‘It’s the most wonderful time of the year’, but does it always feel that way? Whether it’s your first Christmas settling in at your new address, or Barcelona’s local traditions are starting to feel familiar, the holidays can be the hardest time to be away from ‘home’. However, no matter where in the world you are, Christmas means time together as a family. While it’s not normally recommended to assume the role of couch potato and spend hours in front of the TV, watching one or two classic family films while the kids are off of school might be just what your family needs to relax and start a conversation about some of the big changes happening in your lives.
Not your usual film fare
Christmas wouldn’t be Christmas without Elf (2003), It’s a Wonderful Life (1946) and Love Actually (2003) making their annual appearance. That being said, why not branch out? Expand your viewing pleasure with these five family films that promise to teach as well as entertain this festive season.
The list has been carefully curated to delight every member of the family, while simultaneously creating the possibility for discussing your transition abroad. Examining the ideas of having to say goodbye, leaving behind all that’s familiar, struggling to fit in, and moving forward, these titles are all PG and contain wonderful lessons that are hard to teach in daily life. Once the credits roll, you can ask your youngsters and teens how they identify with the movie’s characters, and turn their trials and tribulations into a real life lesson on adaptation.

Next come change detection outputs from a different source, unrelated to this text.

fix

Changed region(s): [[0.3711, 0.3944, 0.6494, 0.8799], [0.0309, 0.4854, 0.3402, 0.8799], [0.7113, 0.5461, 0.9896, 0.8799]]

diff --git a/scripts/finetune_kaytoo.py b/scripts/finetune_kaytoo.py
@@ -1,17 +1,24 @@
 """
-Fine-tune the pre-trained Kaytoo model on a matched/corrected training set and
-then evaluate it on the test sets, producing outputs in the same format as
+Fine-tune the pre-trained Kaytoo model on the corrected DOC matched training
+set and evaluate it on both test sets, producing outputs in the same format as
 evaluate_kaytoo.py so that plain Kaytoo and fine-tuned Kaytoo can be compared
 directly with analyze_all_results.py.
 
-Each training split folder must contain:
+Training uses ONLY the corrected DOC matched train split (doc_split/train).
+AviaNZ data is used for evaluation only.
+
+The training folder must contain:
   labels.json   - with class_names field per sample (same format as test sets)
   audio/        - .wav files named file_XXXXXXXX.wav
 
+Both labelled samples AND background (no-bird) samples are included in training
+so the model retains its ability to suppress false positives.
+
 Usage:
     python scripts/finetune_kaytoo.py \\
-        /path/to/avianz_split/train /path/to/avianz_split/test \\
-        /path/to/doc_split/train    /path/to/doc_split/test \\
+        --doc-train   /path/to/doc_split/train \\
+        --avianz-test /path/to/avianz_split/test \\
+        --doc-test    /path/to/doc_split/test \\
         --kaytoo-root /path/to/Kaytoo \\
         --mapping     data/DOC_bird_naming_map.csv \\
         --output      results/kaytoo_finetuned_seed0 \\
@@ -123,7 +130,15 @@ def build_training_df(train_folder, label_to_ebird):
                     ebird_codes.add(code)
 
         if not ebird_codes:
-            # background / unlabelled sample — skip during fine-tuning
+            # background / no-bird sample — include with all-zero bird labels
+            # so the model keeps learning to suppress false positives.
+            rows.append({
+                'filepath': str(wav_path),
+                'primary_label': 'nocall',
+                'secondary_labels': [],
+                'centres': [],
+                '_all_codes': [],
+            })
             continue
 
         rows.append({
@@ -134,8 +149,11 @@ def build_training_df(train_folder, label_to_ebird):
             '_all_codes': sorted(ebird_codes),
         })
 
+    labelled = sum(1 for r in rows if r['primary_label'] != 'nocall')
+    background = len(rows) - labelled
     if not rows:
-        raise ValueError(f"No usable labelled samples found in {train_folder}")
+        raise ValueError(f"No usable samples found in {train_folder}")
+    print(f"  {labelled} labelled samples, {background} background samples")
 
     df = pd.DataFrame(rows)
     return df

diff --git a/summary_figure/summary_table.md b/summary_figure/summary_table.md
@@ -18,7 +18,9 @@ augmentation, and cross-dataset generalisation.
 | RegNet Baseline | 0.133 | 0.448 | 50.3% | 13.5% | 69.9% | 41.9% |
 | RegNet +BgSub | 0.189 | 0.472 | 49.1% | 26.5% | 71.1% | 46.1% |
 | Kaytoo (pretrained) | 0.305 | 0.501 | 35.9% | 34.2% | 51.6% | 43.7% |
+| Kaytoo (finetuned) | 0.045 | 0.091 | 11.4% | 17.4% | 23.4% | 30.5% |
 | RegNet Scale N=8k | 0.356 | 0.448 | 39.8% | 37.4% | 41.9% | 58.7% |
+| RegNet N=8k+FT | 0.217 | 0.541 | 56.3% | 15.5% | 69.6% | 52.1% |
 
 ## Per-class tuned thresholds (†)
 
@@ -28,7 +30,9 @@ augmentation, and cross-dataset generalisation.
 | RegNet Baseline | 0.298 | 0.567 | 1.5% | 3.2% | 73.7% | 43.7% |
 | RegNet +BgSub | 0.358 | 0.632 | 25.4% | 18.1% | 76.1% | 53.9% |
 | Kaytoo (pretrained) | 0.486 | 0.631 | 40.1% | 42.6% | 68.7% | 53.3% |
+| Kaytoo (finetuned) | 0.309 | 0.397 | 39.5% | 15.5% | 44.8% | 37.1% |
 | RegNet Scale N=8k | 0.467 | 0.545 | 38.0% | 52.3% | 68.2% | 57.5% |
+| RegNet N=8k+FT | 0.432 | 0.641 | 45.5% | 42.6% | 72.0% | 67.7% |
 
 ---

1. Paddington (2014)
An accident-prone bear from deepest Peru arrives in the UK searching for a home, but finds himself lost at Paddington station. Discovering a label around his neck, ‘Please look after this bear’, the Brown family makes Paddington feel welcome.
This film celebrates a modern London at its multicultural best. Try chatting afterwards about Barcelona’s own mix of cultures and different communities. Paddington’s initial loneliness upon arriving in a new place and the plot’s message of helping everybody to fit in apply to societies all over the world.
2. Inside Out (2015)
Introducing characters Joy, Sadness, Fear, Anger and Disgust, the five emotions that help 11-year-old Riley Andersen cope with her family’s move to San Francisco.
Inside Out is pure delight for ages 6 to 60. In its smart and funny way, the film shows how all our emotions serve a function in our everyday lives, and will help children gain a better understanding of their own mental world and how their range of emotions play an important role. Riley’s transition on-screen will help you discuss some of life’s challenges off-screen, such as growing up, not always getting your way, missing old friends, observing your parents struggle with their own problems, and managing negative emotions to try to find happiness in new situations. In the end, the film’s resolution proves that we’re never as alone as we think we are.
3. Kiki’s Delivery Service (1989)
Escape the recurring Disney/Pixar style and cosy up with this slice of Japanese anime from director Hayao Miyazaki, creator of the fantastic mystery Spirited Away (2001).
Kiki, the film’s star, is a witch in training. As the film progresses, a major theme becomes Kiki’s transition into adulthood. While being raised by loving parents who support her independence, Kiki is faced with problems common in adolescence such as finding a job, seeking acceptance and taking care of herself. Does this ring a bell with your teenagers?
When Kiki loses her ability to fly due to her own self-doubts, it is by far the worst crisis she has to face during the film. While your children may feel similarly self-conscious and vulnerable in a new neighbourhood and a new school, surrounded by people speaking a language they may or may not have a good command of, is it possible that such vulnerability can help them learn valuable lessons and better understand themselves?
4. Felix (2013)
Continuing to pursue hobbies that you’ve always enjoyed is an effective transition tool, allowing for life to stay somewhat the same. For 13-year-old Felix, music is one such interest. When he wins a scholarship to a prestigious school, he finds his world turned upside down, and music seems to be the only thing he can rely on, the only thing that gives him confidence. At one point, presented with an opportunity to do what he loves and possibly make a new group of friends in the process, Felix plucks up the courage to audition for his school’s jazz concert, even though he can’t read music. As his musical prowess grows, a notable talent for the saxophone wows his classmates.
See if this comedy-drama can spark a dialogue about reviving your kids’ previous hobbies, or what new extracurricular activities they can take up in 2018.
Winter wouldn’t be the same without the ‘lovable loser’, Charlie Brown. Your little ones might not recognise the cartoon character, but for those of you who remember the original comic strip, this animation serves those memories with affection. Reminisce as the original Peanuts gang comes together again and Charlie Brown starts a brand new school.
Featuring a schoolboy crush, belly laughs and adventures all around, this festive family film exemplifies universal messages of friendship, fitting in, dreaming big and winning the love of your life.
There are 8,760 hours in a year. Watching these five family films this holiday season will not only entertain those young and old, but will make you reconsider how you might use your time.